4 tips to elevate the profession and educate the public

October 18, 2023
Use your voice to inform patients of the importance of eye health and vision care provided by AOA optometrists.
Communicating in Optometry

Excerpted from page 43 of the September 2023 edition of AOA Focus

Doctors of optometry can play an important role in elevating the profession and educating the public—ultimately improving patients’ eye health. But how do you do this all on your own?

Jen Wademan, O.D., uses the visual power of Instagram to educate consumers and reach potential patients.

“I love patient education; I love talking about why eye care is important,” says Dr. Wademan, owner of Bidwell Optometry in Folsom, California. “I love that aspect of advocating and elevating eye care, then transforming that into relatable content online. In the exam room, I’ve always loved figuring out, ‘OK, how do I communicate this condition to the patient? How do I make it so it’s digestible so they can adapt this into their day-to-day routine?’”

Here are four things to keep in mind as you get started.

1) Be clear about your goal and your audience.

Ask yourself why you are doing this and who you want to reach. That will help determine the best avenue and how to start. For example, if you want to get involved on social media, Instagram and Facebook, LinkedIn and TikTok, all have very different audiences. You’ll want to do a bit of homework and find where your audience is more likely to be.

2) Choose a platform you will enjoy.

Consistency is important with public outreach.
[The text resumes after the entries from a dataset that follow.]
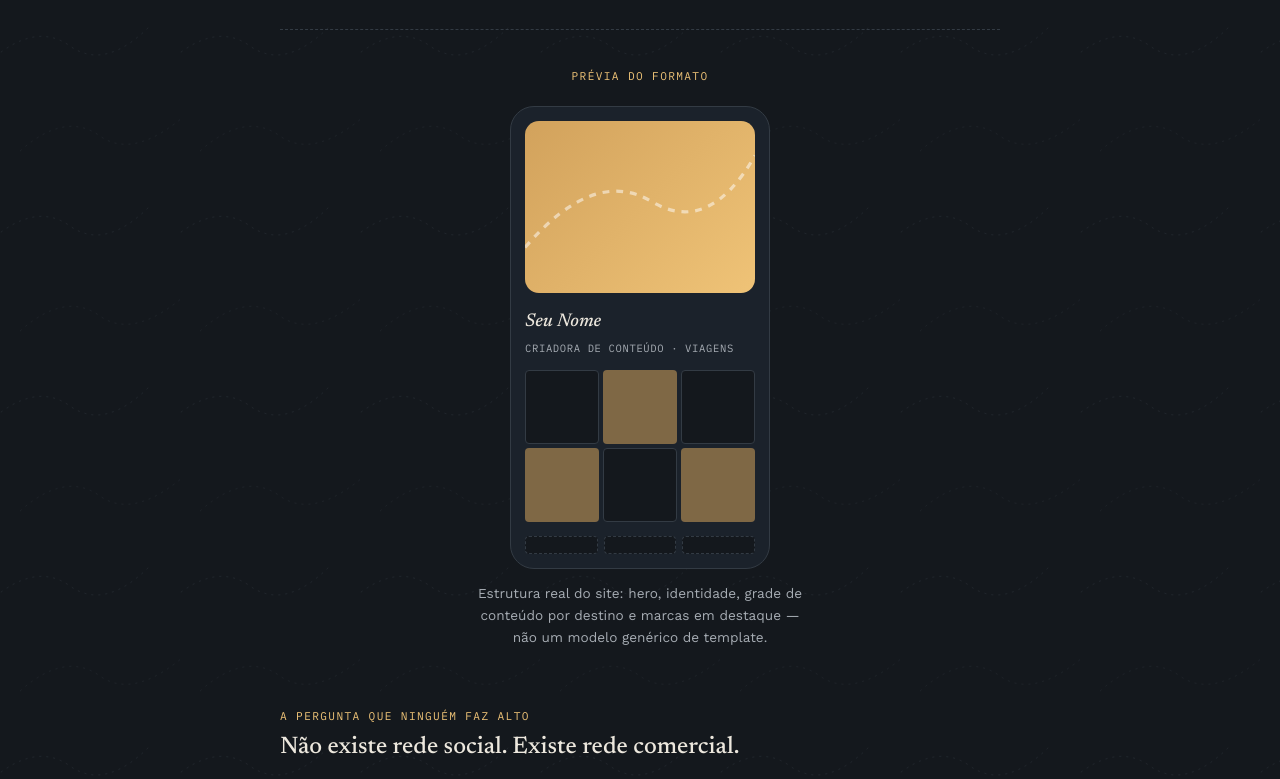
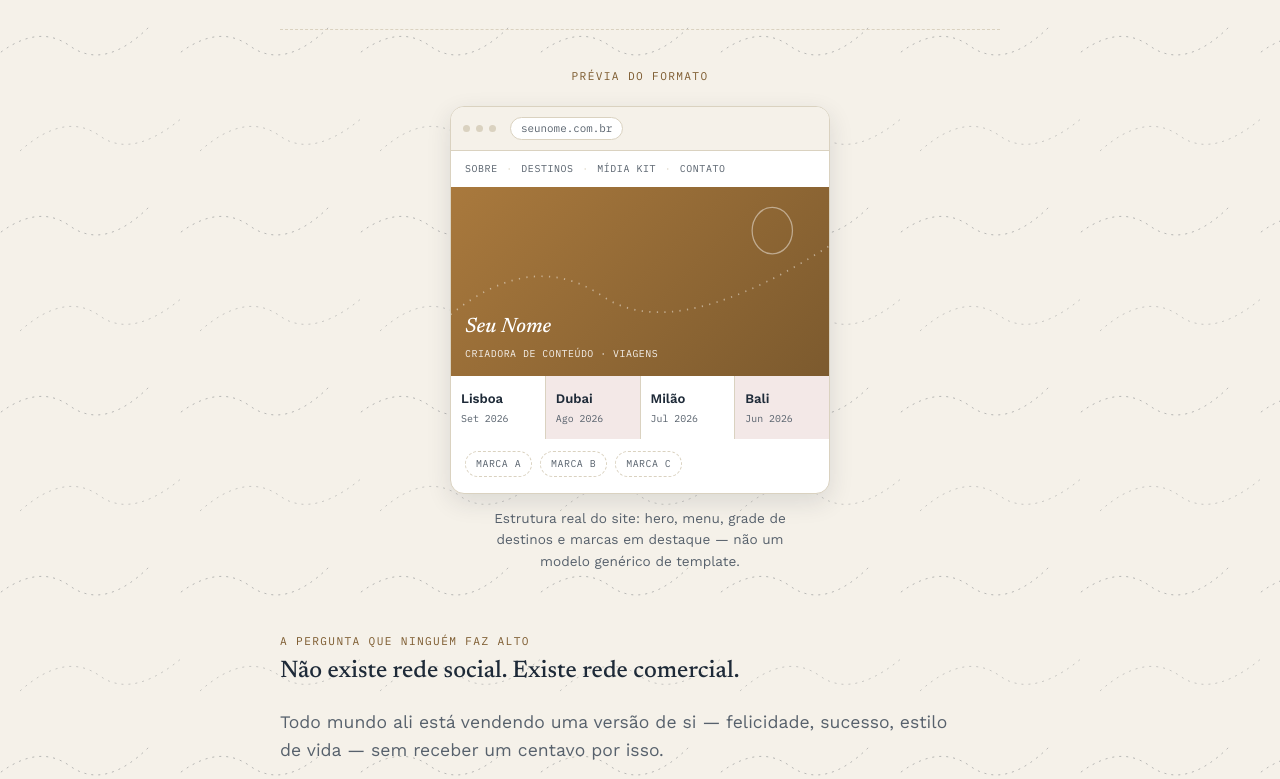
Before and after one commit to beprice-dev/novo-voo, a plain HTML site: page index.html in a window 1280 px wide. Shown: the part 719-1498 px from the top of the page. Drawn offline with nearby package versions, Linux system fonts and the light colour scheme.

Commit message:
Volta ao tema claro (embasado em pesquisa de credibilidade/leitura) e reconstroi previa do site com conteudo real

```diff
--- a/index.html
+++ b/index.html
@@ -9,17 +9,17 @@
 <link href="https://fonts.googleapis.com/css2?family=Newsreader:ital,opsz,wght@0,6..72,400;0,6..72,500;0,6..72,600;1,6..72,500&family=Work+Sans:wght@400;500;600&family=IBM+Plex+Mono:wght@400;500&display=swap" rel="stylesheet">
 <style>
   :root {
-    --paper: #14181d;
-    --surface: #1b222b;
-    --ink: #ece7dd;
-    --ink-soft: #a6acb3;
-    --accent: #d2a25c;
-    --accent-deep: #efc377;
-    --accent2: #c98f86;
-    --accent2-soft: #3a2a29;
-    --line: #333b44;
-    --card-shadow: rgba(0, 0, 0, 0.4);
-    color-scheme: dark;
+    --paper: #f5f1e9;
+    --surface: #ffffff;
+    --ink: #1e2a38;
+    --ink-soft: #57616c;
+    --accent: #a9793d;
+    --accent-deep: #7c5a2e;
+    --accent2: #a85c52;
+    --accent2-soft: #f5e3e0;
+    --line: #dad2c0;
+    --card-shadow: rgba(30, 42, 56, 0.12);
+    color-scheme: light;
   }
 
   * { box-sizing: border-box; }
@@ -431,15 +431,15 @@
   }
 
   .tile.highlight {
-    background: var(--accent);
+    background: color-mix(in srgb, var(--accent) 30%, var(--surface));
   }
 
   .tile.highlight b {
-    color: var(--paper);
+    color: var(--accent-deep);
   }
 
   .tile.highlight span {
-    color: color-mix(in srgb, var(--paper) 75%, transparent);
+    color: var(--ink);
   }
 
   .note {
@@ -556,80 +556,149 @@
     text-align: center;
   }
 
-  .phone {
-    max-width: 260px;
+  .browser {
+    max-width: 380px;
     margin: 18px auto 0;
     border: 1px solid var(--line);
-    border-radius: 24px;
+    border-radius: 14px;
     background: var(--surface);
-    padding: 14px;
+    overflow: hidden;
     text-align: left;
+    box-shadow: 0 8px 24px var(--card-shadow);
   }
 
-  .phone-hero {
-    aspect-ratio: 4 / 3;
-    border-radius: 14px;
-    background: linear-gradient(135deg, var(--accent) 0%, var(--accent-deep) 100%);
-    position: relative;
-    overflow: hidden;
+  .browser-bar {
+    display: flex;
+    align-items: center;
+    gap: 6px;
+    padding: 10px 12px;
+    background: var(--paper);
+    border-bottom: 1px solid var(--line);
   }
 
-  .phone-hero svg {
+  .browser-bar .dot {
+    width: 7px;
+    height: 7px;
+    border-radius: 50%;
+    background: var(--line);
+  }
+
+  .browser-bar .url {
+    margin-left: 8px;
+    font-family: "IBM Plex Mono", ui-monospace, monospace;
+    font-size: 0.68rem;
+    color: var(--ink-soft);
+    background: var(--surface);
+    border: 1px solid var(--line);
+    border-radius: 999px;
+    padding: 2px 10px;
+  }
+
+  .browser-nav {
+    padding: 10px 14px;
+    font-family: "IBM Plex Mono", ui-monospace, monospace;
+    font-size: 0.62rem;
+    letter-spacing: 0.06em;
+    text-transform: uppercase;
+    color: var(--ink-soft);
+  }
+
+  .browser-nav span {
+    color: var(--line);
+    margin: 0 2px;
+  }
+
+  .site-hero {
+    position: relative;
+    aspect-ratio: 16 / 8;
+    background: linear-gradient(135deg, var(--accent) 0%, var(--accent-deep) 100%);
+    color: var(--surface);
+    overflow: hidden;
+    display: flex;
+    align-items: flex-end;
+    padding: 14px;
+  }
+
+  .site-hero svg {
     position: absolute;
     inset: 0;
     width: 100%;
     height: 100%;
-    opacity: 0.5;
+    opacity: 0.45;
   }
 
-  .phone-name {
+  .site-hero-text {
+    position: relative;
+    display: flex;
+    flex-direction: column;
+    gap: 2px;
+  }
+
+  .site-hero-text span {
     font-family: "Newsreader", ui-serif, Georgia, serif;
     font-style: italic;
-    font-size: 1.15rem;
-    margin-top: 14px;
+    font-size: 1.3rem;
   }
 
-  .phone-tag {
+  .site-hero-text small {
     font-family: "IBM Plex Mono", ui-monospace, monospace;
-    font-size: 0.66rem;
-    letter-spacing: 0.06em;
+    font-size: 0.62rem;
+    letter-spacing: 0.05em;
+    text-transform: uppercase;
+    opacity: 0.9;
+  }
+
+  .site-grid {
+    display: grid;
+    grid-template-columns: repeat(4, 1fr);
+    gap: 1px;
+    background: var(--line);
+  }
+
+  @media (max-width: 420px) {
+    .site-grid { grid-template-columns: repeat(2, 1fr); }
+  }
+
+  .dest {
+    background: var(--surface);
+    padding: 12px 10px;
+    display: flex;
+    flex-direction: column;
+    gap: 2px;
+  }
+
+  .dest b {
+    font-family: "Work Sans", sans-serif;
+    font-size: 0.82rem;
+    font-weight: 600;
+  }
+
+  .dest small {
+    font-family: "IBM Plex Mono", ui-monospace, monospace;
+    font-size: 0.62rem;
+    color: var(--ink-soft);
+  }
+
+  .dest.accent {
+    background: color-mix(in srgb, var(--accent2) 14%, var(--surface));
+  }
+
+  .site-brands {
+    display: flex;
+    gap: 8px;
+    padding: 12px 14px 16px;
+    flex-wrap: wrap;
+  }
+
+  .site-brands span {
+    font-family: "IBM Plex Mono", ui-monospace, monospace;
+    font-size: 0.62rem;
+    letter-spacing: 0.05em;
     text-transform: uppercase;
     color: var(--ink-soft);
-    margin-top: 3px;
-  }
-
-  .phone-grid {
-    display: grid;
-    grid-template-columns: repeat(3, 1fr);
-    gap: 4px;
-    margin-top: 14px;
-  }
-
-  .phone-grid .g {
-    aspect-ratio: 1;
-    border-radius: 4px;
-    background: var(--paper);
-    border: 1px solid var(--line);
-  }
-
-  .phone-grid .g.accent {
-    background: var(--accent);
-    opacity: 0.55;
-    border-color: transparent;
-  }
-
-  .phone-badges {
-    display: flex;
-    gap: 6px;
-    margin-top: 14px;
-  }
-
-  .phone-badges span {
-    flex: 1;
-    height: 18px;
-    border-radius: 4px;
-    background: var(--paper);
     border: 1px dashed var(--line);
+    border-radius: 999px;
+    padding: 4px 10px;
   }
 
   .preview-caption {
@@ -705,21 +774,31 @@
 
   <div class="preview">
     <span class="eyebrow">Prévia do formato</span>
-    <div class="phone">
-      <div class="phone-hero">
-        <svg viewBox="0 0 100 75" preserveAspectRatio="none" aria-hidden="true">
-          <path d="M0 55 Q 30 20, 55 35 T 100 15" fill="none" stroke="white" stroke-width="1.4" stroke-dasharray="3 3"/>
+    <div class="browser">
+      <div class="browser-bar">
+        <span class="dot"></span><span class="dot"></span><span class="dot"></span>
+        <span class="url">seunome.com.br</span>
+      </div>
+      <div class="browser-nav">Sobre <span>·</span> Destinos <span>·</span> Mídia Kit <span>·</span> Contato</div>
+      <div class="site-hero">
+        <svg viewBox="0 0 300 130" preserveAspectRatio="none" aria-hidden="true">
+          <path d="M-10 95 Q 60 40, 120 75 T 310 35" fill="none" stroke="currentColor" stroke-width="1.2" stroke-dasharray="1 5"/>
+          <circle cx="255" cy="30" r="16" fill="none" stroke="currentColor" stroke-width="1"/>
         </svg>
+        <div class="site-hero-text">
+          <span>Seu Nome</span>
+          <small>Criadora de conteúdo · viagens</small>
+        </div>
       </div>
-      <div class="phone-name">Seu Nome</div>
-      <div class="phone-tag">Criadora de conteúdo · viagens</div>
-      <div class="phone-grid">
-        <div class="g"></div><div class="g accent"></div><div class="g"></div>
-        <div class="g accent"></div><div class="g"></div><div class="g accent"></div>
+      <div class="site-grid">
+        <div class="dest"><b>Lisboa</b><small>Set 2026</small></div>
+        <div class="dest accent"><b>Dubai</b><small>Ago 2026</small></div>
+        <div class="dest"><b>Milão</b><small>Jul 2026</small></div>
+        <div class="dest accent"><b>Bali</b><small>Jun 2026</small></div>
       </div>
-      <div class="phone-badges"><span></span><span></span><span></span></div>
+      <div class="site-brands"><span>Marca A</span><span>Marca B</span><span>Marca C</span></div>
     </div>
-    <p class="preview-caption">Estrutura real do site: hero, identidade, grade de conteúdo por destino e marcas em destaque — não um modelo genérico de template.</p>
+    <p class="preview-caption">Estrutura real do site: hero, menu, grade de destinos e marcas em destaque — não um modelo genérico de template.</p>
   </div>
 
   <section id="contexto">
```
But if you are not having fun, it will fall off your to-do list. If you aren’t personally interested, consider recruiting a reliable staff member to oversee the efforts—but choose someone who also will enjoy it, not see it as drudgery or hard work piled on their already busy plate.

If you’re comfortable in front of a microphone and camera, reaching out to local media outlets to pitch important eye health story ideas may be right for you. Make sure to have a couple of succinct, easy-to-explain bullet points. During the interview, be sure not to go off on tangents or long explanations. Always circle the interview back to your main talking points.

3) Determine your brand and stick to it.

What best fits your personality and what are you comfortable with? On social media, for example, your posts should look like the same person or practice published them, with a consistent and recognizable tone and theme. That doesn’t mean you can’t be funny and show your personality. But your followers should know what type of content and tone to expect from you.

4) Just start.

“Have fun with it,” Dr. Wademan says. “When you feel like you have to do it, it’s not benefiting anybody.” The advice and tips online can be endless and always changing, she says. Try not to get overwhelmed. Don’t compare yourself to other brands. People want authenticity, not overly glossy videos and messaging.

“Just start small and just start somewhere,” Dr. Wademan says. “Don’t put a ton of pressure on yourself; you don’t have to create this whole big thing. Put something together and then you can build off of that.”

Leverage the AOA’s national public awareness campaign

In its third year, the AOA Eye Deserve More campaign continues to amplify the eye health conversation across digital, social and media platforms. The successful campaign has reached millions of people in the U.S., driving home the importance of in-person, comprehensive eye exams with AOA doctors of optometry. Find campaign resources and materials, including digital ads, creative assets and social media content.



Educate Your Community

Educate your community with helpful PowerPoint presentations, handouts, and infographics.
Related News

How AOAExcel® makes your life easier

Get to know the program that empowers you with tools to help simplify your practice.

Next-gen optometry’s focus on independent practice

Preparing optometry students for practice autonomy is an imperative the AOA doesn’t take lightly, doubling down with partnering academic institutions for the profession’s future.

Inferiority complexity?

Looking to impress your new colleagues? A new case study from the AOA Ethics & Values Committee suggests ways new graduates can make the transition into multidisciplinary practices go smoothly. It’s not easy being new.